That pushed the MSCI’s broadest index of Asia-Pacific shares outside Japan up as much as 1 per cent.
However, it pulled back from the day’s peak to stand up 0.8 per cent after the HSBC flash China PMI showed the factory sector contracting in August at its fastest pace in nine months, raising fresh concerns about the health of global demand.
Shares in Australia, which depends on China as its single largest export market, were up 0.2 per cent, also a tad below levels prior to the PMI data.
The Australian dollar fell to US$1.0510 from around US$1.0533 before China’s PMI.
Speculation about more economic stimulus drove spot gold up to a 3-1/2 month high of US$1,665.09 (RM5,328) an ounce as the market started to factor in the potential for new stimulus to fuel inflation.
Copper rose to a one-month high of US$7,687.50 a tonne.
“The Fed said they would act unless they see substantial and sustainable strengthening. Clearly you’re not seeing that which says the Fed has to do something,” said Hong Kong-based commodities analyst James Luke of China International Capital Corporation.
“But it’s been a pretty muted price response, which I think reflects ongoing China industrial weakening and doubts over the efficacy of any new stimulus round,” he said.
There were also conflicting views on how much stimulus the Fed would provide.
Fed Chairman Ben Bernanke is likely to expand on the discussions at the central bank’s annual meeting at the end of this month in Jackson Hole, Wyoming, said Andrew Wilkinson, chief economic strategist at Miller Tabak & Co in New York.
“Since the meeting of the minutes, the environment has changed to make it doubtful if the Fed will take as aggressive an action as markets appear to have taken from the minutes,” said Yuji Saito, director of foreign exchange at Credit Agricole in Tokyo, citing healthier US data, an improving mood surrounding Europe’s woes and surging grains prices.
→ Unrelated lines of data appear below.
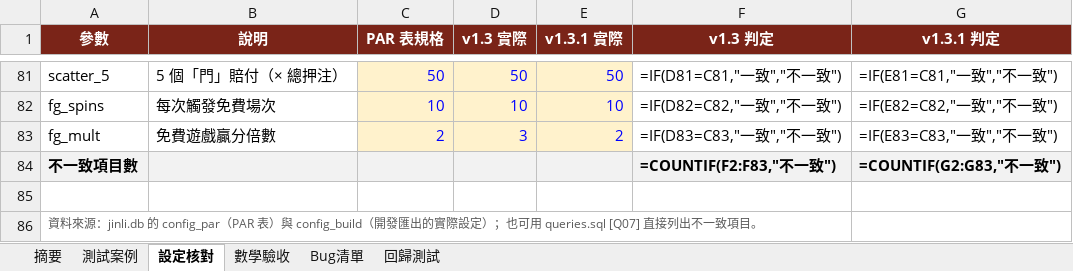
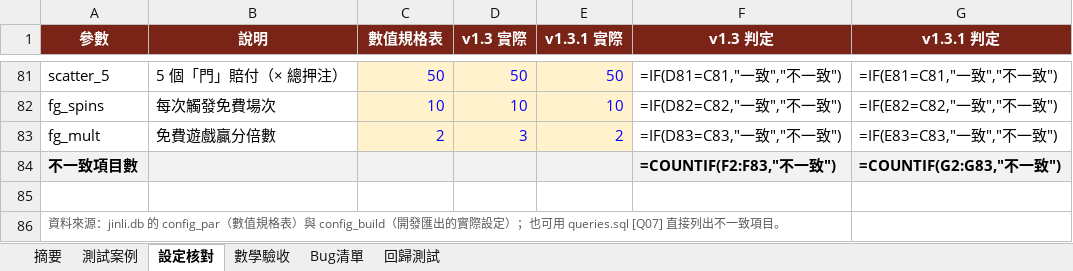
Before and after one commit to lilBoog/slot-machine-demo-portfolio, an Excel workbook: ops-data/金鯉躍門_v1.3.1_驗收.xlsx, sheet 設定核對, drawn as a sheet; only a part is shown, gaps mark what is left out; values as stored, in another font and other column widths than the file's, no borders; formulas without a stored value are shown as written; conditional formats not drawn; the diff names each change by its address in the sheet, - before the commit and + after, or states it on an @@ line.

```diff
--- a/ops-data/金鯉躍門_v1.3.1_驗收.xlsx (sheet 設定核對)
+++ b/ops-data/金鯉躍門_v1.3.1_驗收.xlsx (sheet 設定核對)
-C1: PAR 表規格
+C1: 數值規格表
-A86 (參數): …的 config_par（PAR 表）與…
+A86 (參數): …的 config_par（數值規格表）與…
```
Also changed, not shown: sheet 數學驗收, sheet 摘要, sheet 測試案例, ops-data/金鯉躍門_日報_2026-09.xlsx, 9 other files.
He said more quantitative easing could fuel inflationary pressures as money flows will likely target grains such as US corn and soybean, which hit record highs this summer due to the United States’ worst drought in 56 years.
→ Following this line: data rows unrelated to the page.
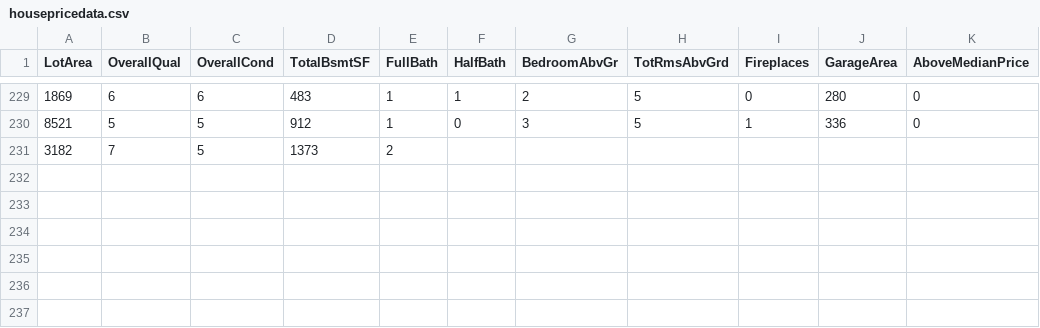
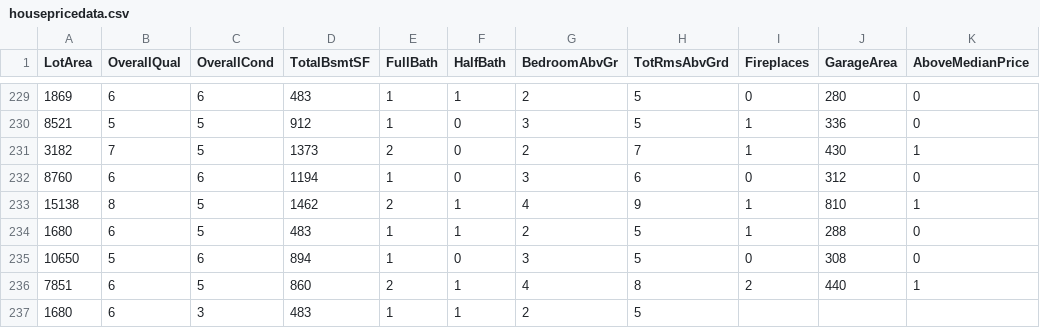
Before and after one commit to reapersy/advanced-neural-net-library, a CSV file: Examples/HousepricesPython/dataset/housepricedata.csv, drawn as a sheet; only a part is shown, gaps mark what is left out.

Commit message:
v1.1.10

```diff
--- a/Examples/HousepricesPython/dataset/housepricedata.csv
+++ b/Examples/HousepricesPython/dataset/housepricedata.csv
@@ -230,2 +230,8 @@ LotArea,OverallQual,OverallCond,TotalBsmtSF,FullBath,HalfBath,BedroomAbvGr,TotRm
 8521,5,5,912,1,0,3,5,1,336,0
-3182,7,5,1373,2,
+3182,7,5,1373,2,0,2,7,1,430,1
+8760,6,6,1194,1,0,3,6,0,312,0
+15138,8,5,1462,2,1,4,9,1,810,1
+1680,6,5,483,1,1,2,5,1,288,0
+10650,5,6,894,1,0,3,5,0,308,0
+7851,6,5,860,2,1,4,8,2,440,1
+1680,6,3,483,1,1,2,5
```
“Some stimulus has already been anticipated, and the Fed has merely kept such expectations intact. Players probably sold the dollar to adjust their positions ahead of meetings surrounding Greece,” said Saito.
The Fed hopes lifted oil. Brent crude climbed 0.9 per cent to US$115.93 a barrel and US crude gained 0.8 per cent to US$98.03.
Asian credit spreads also tightened on the iTraxx Asia ex-Japan investment-grade index by 3 basis points.
The euro touched a seven-week high of US$1.2553 while the dollar changed hands at 78.55 yen, inching up from yesterday’s low of 78.27 yen.
Japan’s Nikkei stock average erased earlier losses to add 0.3 per cent as investors scooped up stocks battered earlier on the firmer yen.
Since the Fed’s last policy meeting, a slew of reports including retail sales and non-farm payrolls have boosted the dollar and lifted 10-year Treasury yields to a three-month high above 1.85 per cent.
That has scaled back expectations on how aggressive the Fed will be, but it is still likely to take some action at its September 12-13 meeting, such as by extending the period of very low interest rates beyond 2015.
Markets are also anticipating that the ECB will take action to contain the surging borrowing costs of indebted Spain and Italy and while that has underpinned sentiment, the verdict on the fate of much more troubled Greece has yet to be delivered.
Greek Prime Minister Antonis Samaras is meeting other European officials this week to try to delay when the country has to meet the austerity targets set in exchange for its financial bailout. — Reuters